(The spoken version shall take precedence)
Ladies and Gentlemen,
Honoured members of SeaBOS.
Let me start by saying how glad I am to see all of you in this virtual meeting.
After more than a year of this terrible pandemic, I think we are all longing for things to be a little more like they used to.
And yet, I think we know in our hearts that things won’t be the same, because we aren’t the same any more.
Those of us who make it through will always remember the pandemic:
How it made us reconsider some of our choices and priorities.
How it opened our eyes to our own vulnerability.
And how it made us see that in our connected world, even a small “bug” can threaten our very existence and way of life.
But what the pandemic has also showed us, is the power of cooperation and science.
Ladies and gentlemen. Two weeks ago, I participated in the virtual Nobel Prize Summit “Our Planet – Our Future”. A meeting that was collaboratively arranged by the Nobel foundation, the US Academy of Sciences, and several scientists that you know and have worked with for years.
Among the speakers were Nobel Laureates, political leaders and leading scientists, among them “our own” professor Carl Folke. Listening to them made me even more convinced of the urgency of the challenges we are up against, the importance of science and the need to accelerate change.
A consistent message throughout the meeting was that we need more collaboration between disciplines and more cooperation between science and industry.
Business needs to work with science and to lead the necessary change.
This message came from Nobel Laureates and from political leaders. And the statement coming out from the Nobel symposium is now signed by 102 laureates.
You, members of SeaBOS, you know this already. You are on the right track and have been so for some time now.
In fact, your initiative was even mentioned by the climate advisor to president Biden, honorable Jane Lubchenco, who I think most of you have met.
So thank you, members of SeaBOS, for setting an example for others to follow.
I have understood that you are making substantial progress, working hard to reach your bold goals from last December.
Keeping up the pace, despite this stubborn pandemic.
Meeting more than ever.
And becoming braver in sharing data.
I have also learnt that tangible results are starting to show after years of SeaBOS work. This makes me very happy. Great work!
And now, I will ask you to work even harder.

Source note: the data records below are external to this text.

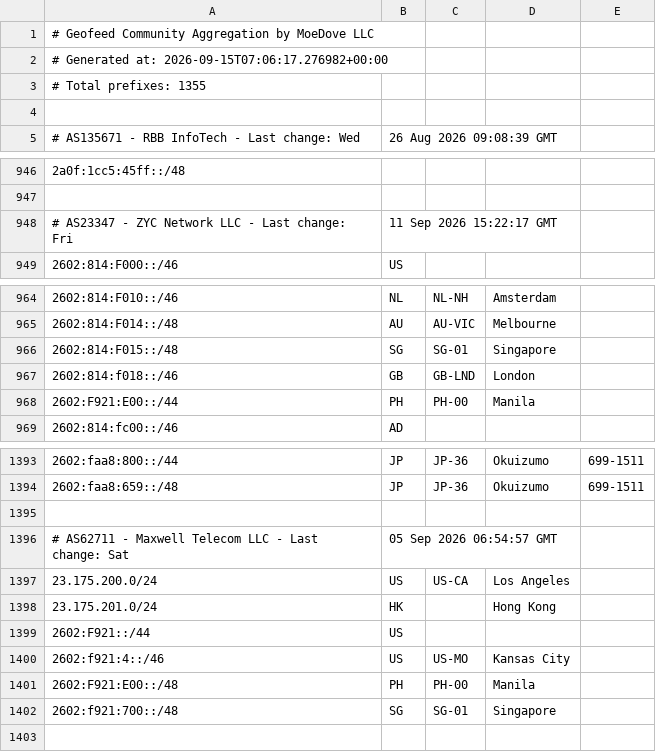
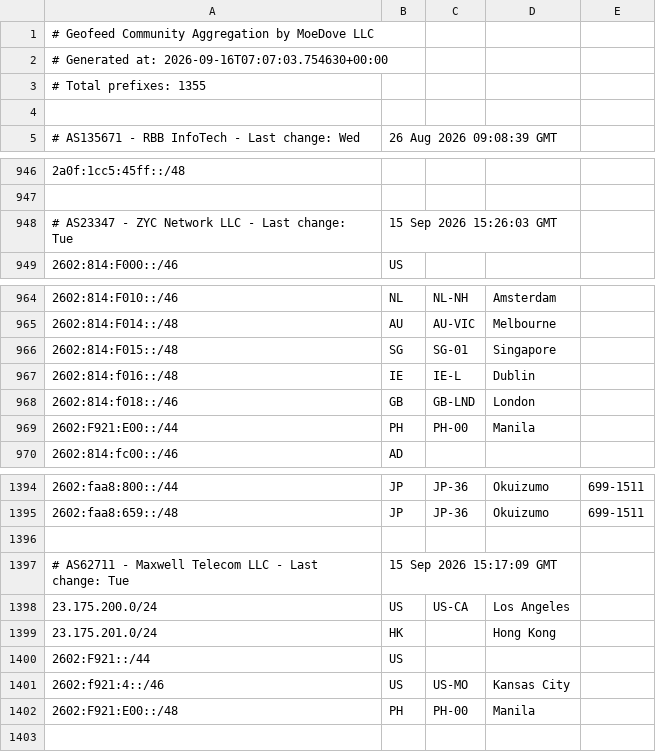
Before and after one commit to MoeDove-LLC/moegeo, a CSV file: output/geofeed.csv, drawn as a sheet; only a part is shown, gaps mark what is left out.

```diff
--- a/output/geofeed.csv
+++ b/output/geofeed.csv
@@ -1,3 +1,3 @@
 # Geofeed Community Aggregation by MoeDove LLC
-# Generated at: 2026-09-15T07:06:17.276982+00:00
+# Generated at: 2026-09-16T07:07:03.754630+00:00
 # Total prefixes: 1355
@@ -947,3 +947,3 @@
 
-# AS23347 - ZYC Network LLC - Last change: Fri, 11 Sep 2026 15:22:17 GMT
+# AS23347 - ZYC Network LLC - Last change: Tue, 15 Sep 2026 15:26:03 GMT
 2602:814:F000::/46,US,,,
@@ -966,2 +966,3 @@
 2602:814:F015::/48,SG,SG-01,Singapore,
+2602:814:f016::/48,IE,IE-L,Dublin,
 2602:814:f018::/46,GB,GB-LND,London,
@@ -1395,3 +1396,3 @@
 
-# AS62711 - Maxwell Telecom LLC - Last change: Sat, 05 Sep 2026 06:54:57 GMT
+# AS62711 - Maxwell Telecom LLC - Last change: Tue, 15 Sep 2026 15:17:09 GMT
 23.175.200.0/24,US,US-CA,Los Angeles,
@@ -1401,3 +1402,2 @@
 2602:F921:E00::/48,PH,PH-00,Manila,
-2602:f921:700::/48,SG,SG-01,Singapore,
 
```
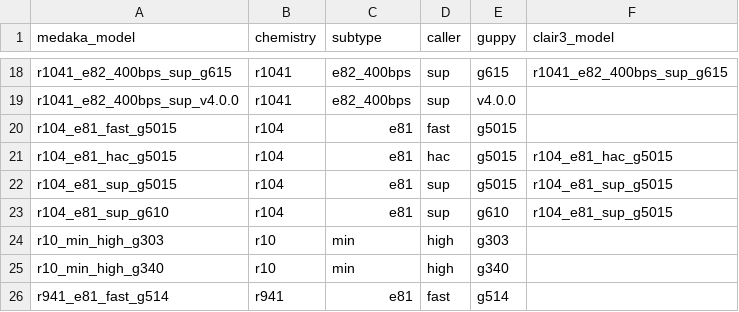
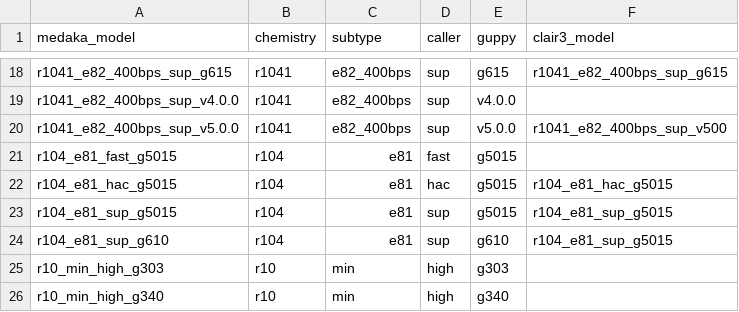
Before and after one commit to BioinformaticsPlatformWIV-ISP/CAMEL, a TSV file: camel/scripts/hybridassemblypipeline/basecalling_models.tsv, drawn as a sheet; only a part is shown, gaps mark what is left out; the shorter side is filled out with more unchanged rows; the diff names each change by its address in the sheet, - before the commit and + after, or states it on an @@ line.

Commit message:
[mg] updated clair3 basecalling model and medaka version

```diff
--- a/camel/scripts/hybridassemblypipeline/basecalling_models.tsv
+++ b/camel/scripts/hybridassemblypipeline/basecalling_models.tsv
+row 20: r1041_e82_400bps_sup_v5.0.0 | r1041 | e82_400bps | sup | v5.0.0 | r1041_e82_400bps_sup_v500
```
Also changed, not shown: 4 other files.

Because there are still so many problems that need to be solved: illegal fishing, labour abuse, endangered species, antibiotics, plastics, carbon emissions and more.
We need promises, but more than anything, we need concrete results.
I know I am asking you for a lot. And I appreciate how much that is being required from you.
But remember, you are not alone. You have the same scientists on your team that recently helped mobilize Nobel Laureates and political leaders. You are in good company.
These scientists help you stay ahead, and with this head start, you will be able to deliver the results that the world needs.
Ladies and gentlemen: I wish you the best of luck with this meeting and I look forward to following your work!